This course will offer a critical introduction to the interdisciplinary study of human rights through the case of migration. To gain a deep understanding of the role of borders and the environmental crisis in contemporary life, we will read foundational texts in philosophy, political theory, sociology, and cultural studies, which we will supplement with contemporary works in literature, film, and the visual arts. The course will be divided into units that consider specific real-world cases of political and environmental migration. These will include contemporary cases, such as that of Haiti, Afghanistan, Bangladesh, and Central America; cases from the recent past, such as that of Jewish people during World War II; and, importantly, we will consider possible future cases, which include certain areas of the United States that are in environmental peril.

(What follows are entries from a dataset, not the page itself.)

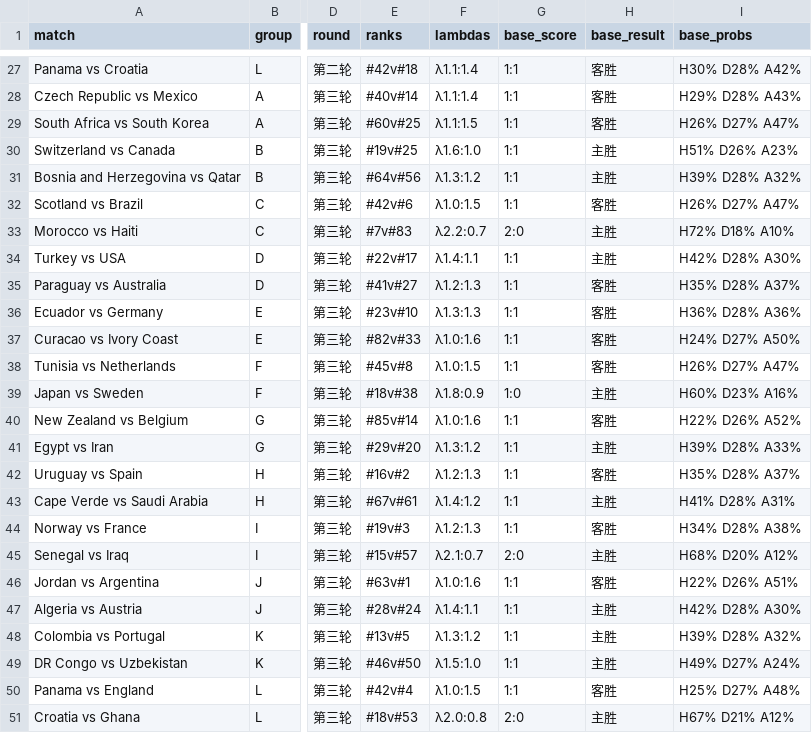
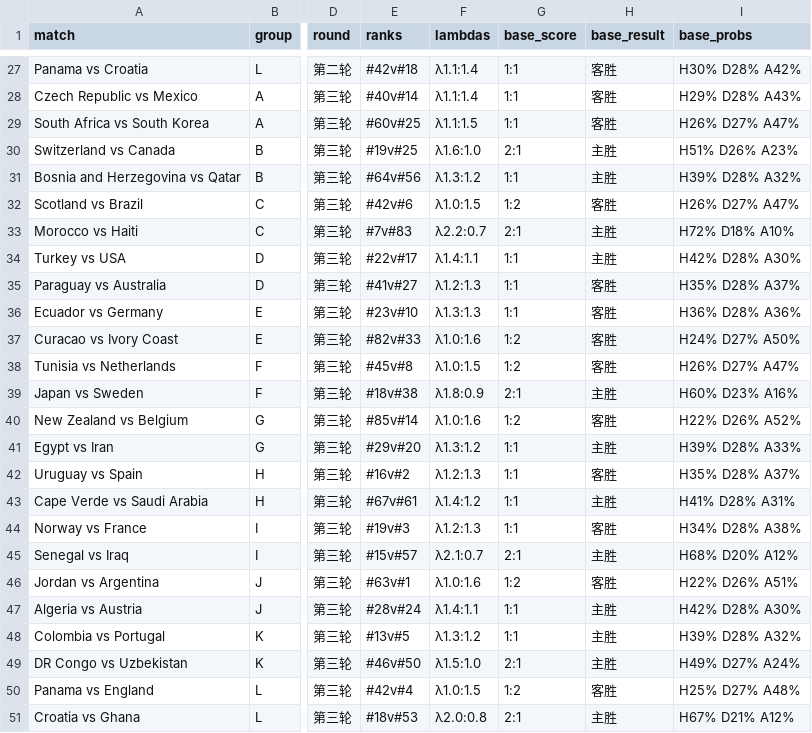
Before and after one commit to huangjialing0010/worldcup-2026-predict, a CSV file: output/predictions_with_context.csv, drawn as a sheet; only a part is shown, gaps mark what is left out; the diff covers the shown part only; the diff names each change by its address in the sheet, - before the commit and + after, or states it on an @@ line.

Commit message:
docs: update MAE 1.64 + refresh predictions with round(λ) scores

```diff
--- a/output/predictions_with_context.csv
+++ b/output/predictions_with_context.csv
-G30 (base_score): 1:1
+G30 (base_score): 2:1
-G32 (base_score): 1:1
+G32 (base_score): 1:2
-G33 (base_score): 2:0
+G33 (base_score): 2:1
-G37:G38 (base_score): 1:1
+G37:G38 (base_score): 1:2
-G39 (base_score): 1:0
+G39 (base_score): 2:1
-G40 (base_score): 1:1
+G40 (base_score): 1:2
-G45 (base_score): 2:0
+G45 (base_score): 2:1
-G46 (base_score): 1:1
+G46 (base_score): 1:2
-G49 (base_score): 1:1
+G49 (base_score): 2:1
-G50 (base_score): 1:1
+G50 (base_score): 1:2
-G51 (base_score): 2:0
+G51 (base_score): 2:1
```
Also changed, not shown: 20 edited cells elsewhere in this file, 1 other file.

In this course, we will investigate and answer questions like: What is the ideal response of the international community when there is a political or environmental crisis in a specific area or country? What are the consequences for the countries that take refugees? What are the ethics and politics of exclusion, refuge, sanctuary, hospitality, and statelessness? How can young people prepare to demand political and environmental justice from their governments and international organizations?
You will investigate these questions and many more, and they will come up with answers by engaging with some of the most important thinkers and artists of the twentieth and twenty-first centuries. Students will read philosophers like Hanna Arendt and Etienne Balibar, cultural theorists like Thomas Nail and Sandro Mezzadra, and literary artists like Mahmoud Darwish and Valeria Luiselli, as well as scholars in political theory, history, law, and identity studies. To gain a cross-cultural understanding of political and environmental crises, we will look to a variety of cases from across the globe, from Haiti to Chile, to the United States to Afghanistan. In studying these, we will build on our theoretical foundation by reading materials specific to each political and/or environmental crisis and the international response. By putting these readings into conversation with one another, we will draw out lessons about the human rights of refugees and the position of receiving countries.

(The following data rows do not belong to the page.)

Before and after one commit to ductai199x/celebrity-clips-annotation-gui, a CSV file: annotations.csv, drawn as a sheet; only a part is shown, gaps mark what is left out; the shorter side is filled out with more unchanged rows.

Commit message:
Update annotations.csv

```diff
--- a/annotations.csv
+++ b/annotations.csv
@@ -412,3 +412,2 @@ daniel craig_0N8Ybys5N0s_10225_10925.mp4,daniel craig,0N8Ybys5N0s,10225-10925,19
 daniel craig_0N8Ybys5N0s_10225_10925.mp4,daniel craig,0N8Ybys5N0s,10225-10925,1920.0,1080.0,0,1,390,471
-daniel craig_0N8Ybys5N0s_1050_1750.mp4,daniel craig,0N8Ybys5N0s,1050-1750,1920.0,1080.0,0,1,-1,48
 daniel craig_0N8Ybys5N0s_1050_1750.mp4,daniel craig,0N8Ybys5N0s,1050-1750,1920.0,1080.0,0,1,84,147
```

In this course, you will learn:
Online sections of Pre-College courses are offered in one of the following modalities: Asynchronous, Mostly asynchronous, or Blended. Please review full information regarding the experience here.